Instructions for the task.
Each record that follows goes into your reply unchanged; the pictures do not.

+ + +

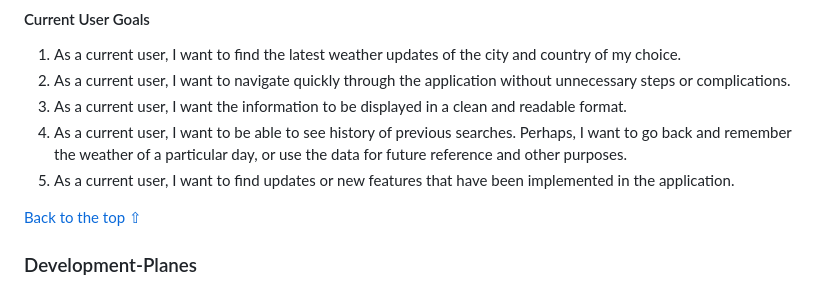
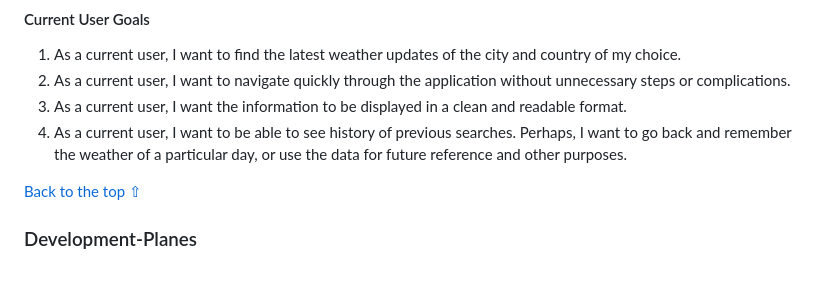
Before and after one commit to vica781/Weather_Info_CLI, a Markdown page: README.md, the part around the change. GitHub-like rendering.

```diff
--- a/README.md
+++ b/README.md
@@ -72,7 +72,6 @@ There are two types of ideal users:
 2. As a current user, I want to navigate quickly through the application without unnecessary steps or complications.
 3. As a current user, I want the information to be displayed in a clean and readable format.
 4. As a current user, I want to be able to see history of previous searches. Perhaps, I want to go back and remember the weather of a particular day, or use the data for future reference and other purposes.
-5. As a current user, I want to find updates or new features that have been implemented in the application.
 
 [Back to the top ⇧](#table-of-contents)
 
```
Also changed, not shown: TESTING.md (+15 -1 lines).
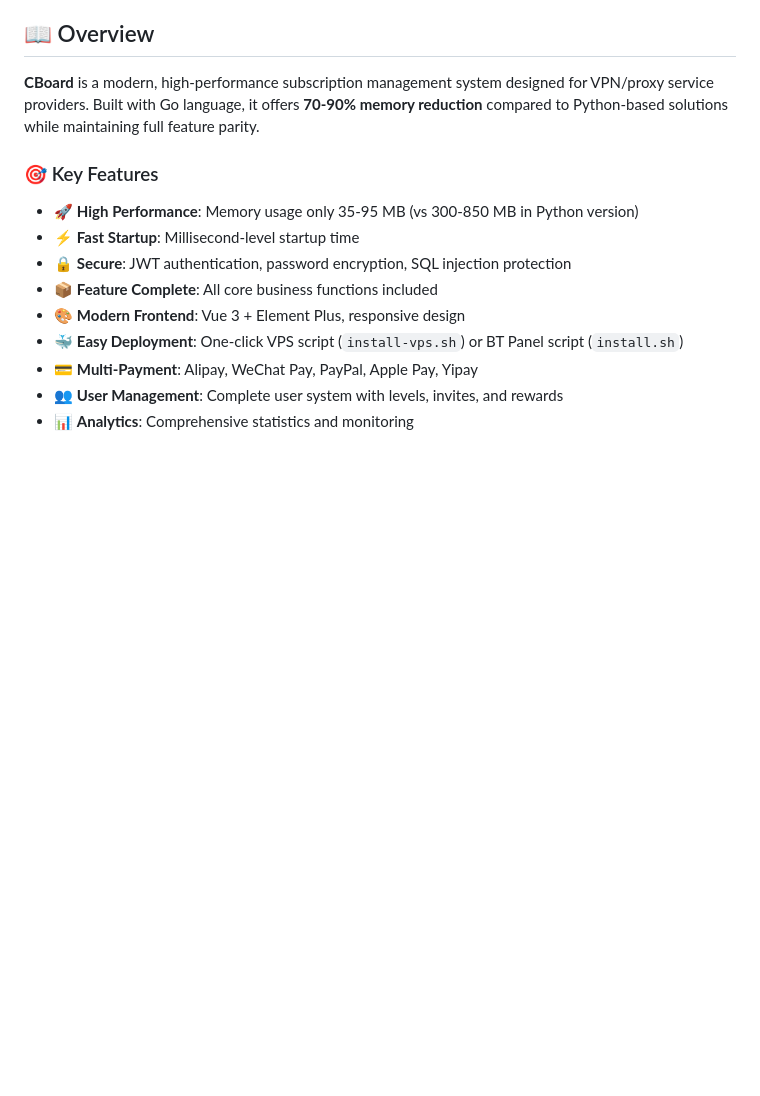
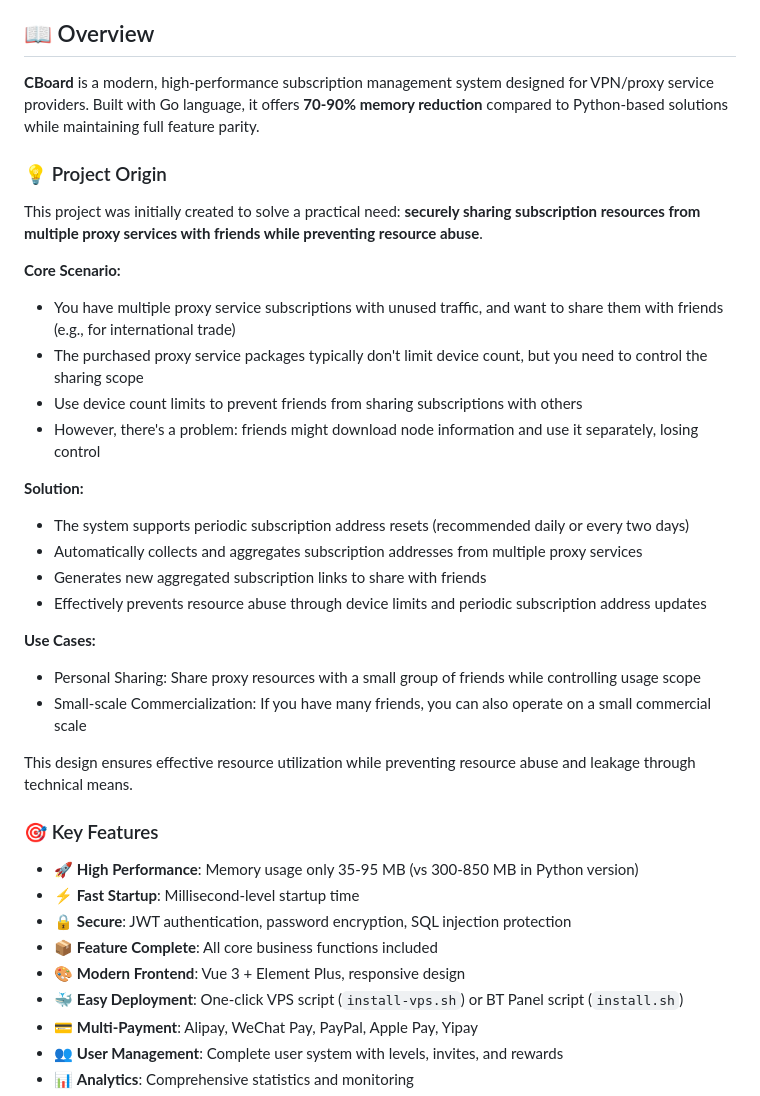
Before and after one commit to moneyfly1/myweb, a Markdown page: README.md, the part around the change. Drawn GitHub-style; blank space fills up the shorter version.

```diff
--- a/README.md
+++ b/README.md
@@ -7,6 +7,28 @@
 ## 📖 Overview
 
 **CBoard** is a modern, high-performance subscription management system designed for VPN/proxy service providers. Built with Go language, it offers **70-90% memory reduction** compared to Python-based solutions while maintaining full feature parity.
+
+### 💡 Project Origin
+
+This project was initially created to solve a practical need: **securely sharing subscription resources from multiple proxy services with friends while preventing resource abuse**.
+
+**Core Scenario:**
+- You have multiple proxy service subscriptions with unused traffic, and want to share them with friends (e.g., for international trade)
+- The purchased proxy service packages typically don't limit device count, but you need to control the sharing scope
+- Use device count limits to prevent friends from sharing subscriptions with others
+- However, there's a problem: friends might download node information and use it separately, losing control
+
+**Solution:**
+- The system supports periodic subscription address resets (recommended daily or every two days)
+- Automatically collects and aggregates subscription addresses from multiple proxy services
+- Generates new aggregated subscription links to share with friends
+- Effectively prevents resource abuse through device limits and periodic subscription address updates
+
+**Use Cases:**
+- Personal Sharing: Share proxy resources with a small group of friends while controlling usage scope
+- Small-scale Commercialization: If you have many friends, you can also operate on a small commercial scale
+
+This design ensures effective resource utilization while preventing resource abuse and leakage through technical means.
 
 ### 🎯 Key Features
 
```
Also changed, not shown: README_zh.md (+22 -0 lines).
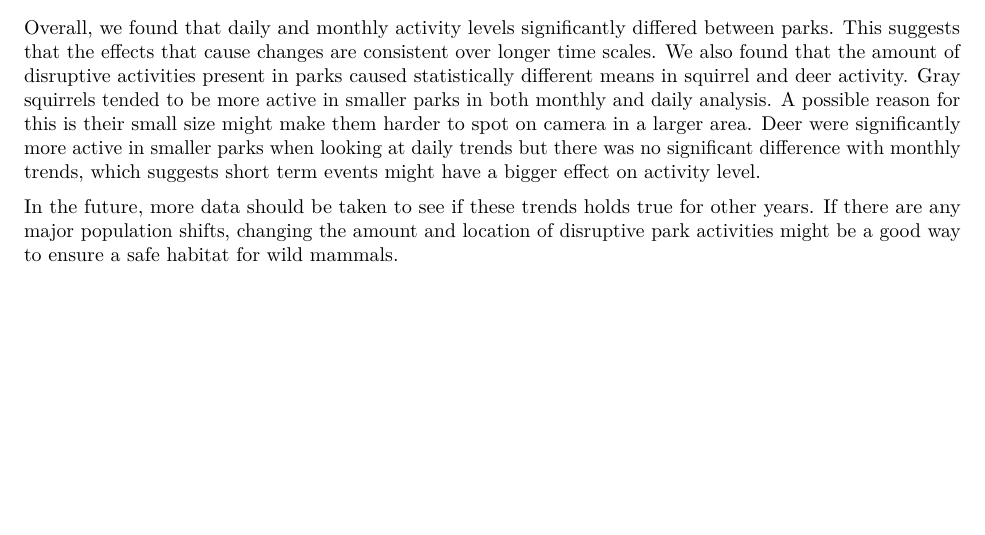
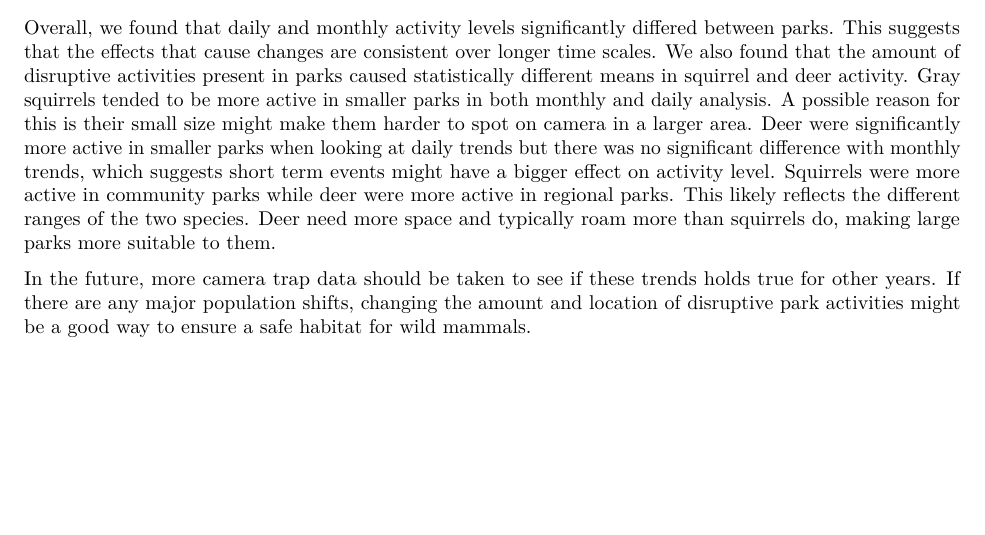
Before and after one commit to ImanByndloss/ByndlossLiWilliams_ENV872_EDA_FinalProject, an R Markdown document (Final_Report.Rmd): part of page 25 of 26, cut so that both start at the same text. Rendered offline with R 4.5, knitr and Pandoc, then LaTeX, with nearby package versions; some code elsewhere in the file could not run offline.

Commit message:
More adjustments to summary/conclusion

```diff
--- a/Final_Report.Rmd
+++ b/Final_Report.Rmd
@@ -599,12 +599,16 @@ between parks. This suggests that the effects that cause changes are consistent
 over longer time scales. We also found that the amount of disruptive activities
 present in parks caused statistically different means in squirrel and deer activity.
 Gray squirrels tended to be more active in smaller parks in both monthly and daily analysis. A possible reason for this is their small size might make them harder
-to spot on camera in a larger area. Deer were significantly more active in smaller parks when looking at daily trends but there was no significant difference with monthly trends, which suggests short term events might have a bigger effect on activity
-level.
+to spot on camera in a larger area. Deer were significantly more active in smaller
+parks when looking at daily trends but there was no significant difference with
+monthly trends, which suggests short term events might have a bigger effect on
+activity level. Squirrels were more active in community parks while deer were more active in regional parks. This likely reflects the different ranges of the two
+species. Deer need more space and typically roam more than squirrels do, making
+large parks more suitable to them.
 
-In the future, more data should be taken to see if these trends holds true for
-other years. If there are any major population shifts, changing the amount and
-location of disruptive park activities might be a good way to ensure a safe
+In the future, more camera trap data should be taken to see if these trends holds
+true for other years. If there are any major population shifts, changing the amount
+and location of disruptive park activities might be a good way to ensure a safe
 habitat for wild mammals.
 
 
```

+ + +

The answer.
Before and after one commit to vica781/Weather_Info_CLI, a Markdown page: README.md, the part around the change. GitHub-like rendering.

```diff
--- a/README.md
+++ b/README.md
@@ -72,7 +72,6 @@ There are two types of ideal users:
 2. As a current user, I want to navigate quickly through the application without unnecessary steps or complications.
 3. As a current user, I want the information to be displayed in a clean and readable format.
 4. As a current user, I want to be able to see history of previous searches. Perhaps, I want to go back and remember the weather of a particular day, or use the data for future reference and other purposes.
-5. As a current user, I want to find updates or new features that have been implemented in the application.
 
 [Back to the top ⇧](#table-of-contents)
 
```
Also changed, not shown: TESTING.md (+15 -1 lines).
Before and after one commit to moneyfly1/myweb, a Markdown page: README.md, the part around the change. Drawn GitHub-style; blank space fills up the shorter version.

```diff
--- a/README.md
+++ b/README.md
@@ -7,6 +7,28 @@
 ## 📖 Overview
 
 **CBoard** is a modern, high-performance subscription management system designed for VPN/proxy service providers. Built with Go language, it offers **70-90% memory reduction** compared to Python-based solutions while maintaining full feature parity.
+
+### 💡 Project Origin
+
+This project was initially created to solve a practical need: **securely sharing subscription resources from multiple proxy services with friends while preventing resource abuse**.
+
+**Core Scenario:**
+- You have multiple proxy service subscriptions with unused traffic, and want to share them with friends (e.g., for international trade)
+- The purchased proxy service packages typically don't limit device count, but you need to control the sharing scope
+- Use device count limits to prevent friends from sharing subscriptions with others
+- However, there's a problem: friends might download node information and use it separately, losing control
+
+**Solution:**
+- The system supports periodic subscription address resets (recommended daily or every two days)
+- Automatically collects and aggregates subscription addresses from multiple proxy services
+- Generates new aggregated subscription links to share with friends
+- Effectively prevents resource abuse through device limits and periodic subscription address updates
+
+**Use Cases:**
+- Personal Sharing: Share proxy resources with a small group of friends while controlling usage scope
+- Small-scale Commercialization: If you have many friends, you can also operate on a small commercial scale
+
+This design ensures effective resource utilization while preventing resource abuse and leakage through technical means.
 
 ### 🎯 Key Features
 
```
Also changed, not shown: README_zh.md (+22 -0 lines).
Before and after one commit to ImanByndloss/ByndlossLiWilliams_ENV872_EDA_FinalProject, an R Markdown document (Final_Report.Rmd): part of page 25 of 26, cut so that both start at the same text. Rendered offline with R 4.5, knitr and Pandoc, then LaTeX, with nearby package versions; some code elsewhere in the file could not run offline.

Commit message:
More adjustments to summary/conclusion

```diff
--- a/Final_Report.Rmd
+++ b/Final_Report.Rmd
@@ -599,12 +599,16 @@ between parks. This suggests that the effects that cause changes are consistent
 over longer time scales. We also found that the amount of disruptive activities
 present in parks caused statistically different means in squirrel and deer activity.
 Gray squirrels tended to be more active in smaller parks in both monthly and daily analysis. A possible reason for this is their small size might make them harder
-to spot on camera in a larger area. Deer were significantly more active in smaller parks when looking at daily trends but there was no significant difference with monthly trends, which suggests short term events might have a bigger effect on activity
-level.
+to spot on camera in a larger area. Deer were significantly more active in smaller
+parks when looking at daily trends but there was no significant difference with
+monthly trends, which suggests short term events might have a bigger effect on
+activity level. Squirrels were more active in community parks while deer were more active in regional parks. This likely reflects the different ranges of the two
+species. Deer need more space and typically roam more than squirrels do, making
+large parks more suitable to them.
 
-In the future, more data should be taken to see if these trends holds true for
-other years. If there are any major population shifts, changing the amount and
-location of disruptive park activities might be a good way to ensure a safe
+In the future, more camera trap data should be taken to see if these trends holds
+true for other years. If there are any major population shifts, changing the amount
+and location of disruptive park activities might be a good way to ensure a safe
 habitat for wild mammals.
 
 
```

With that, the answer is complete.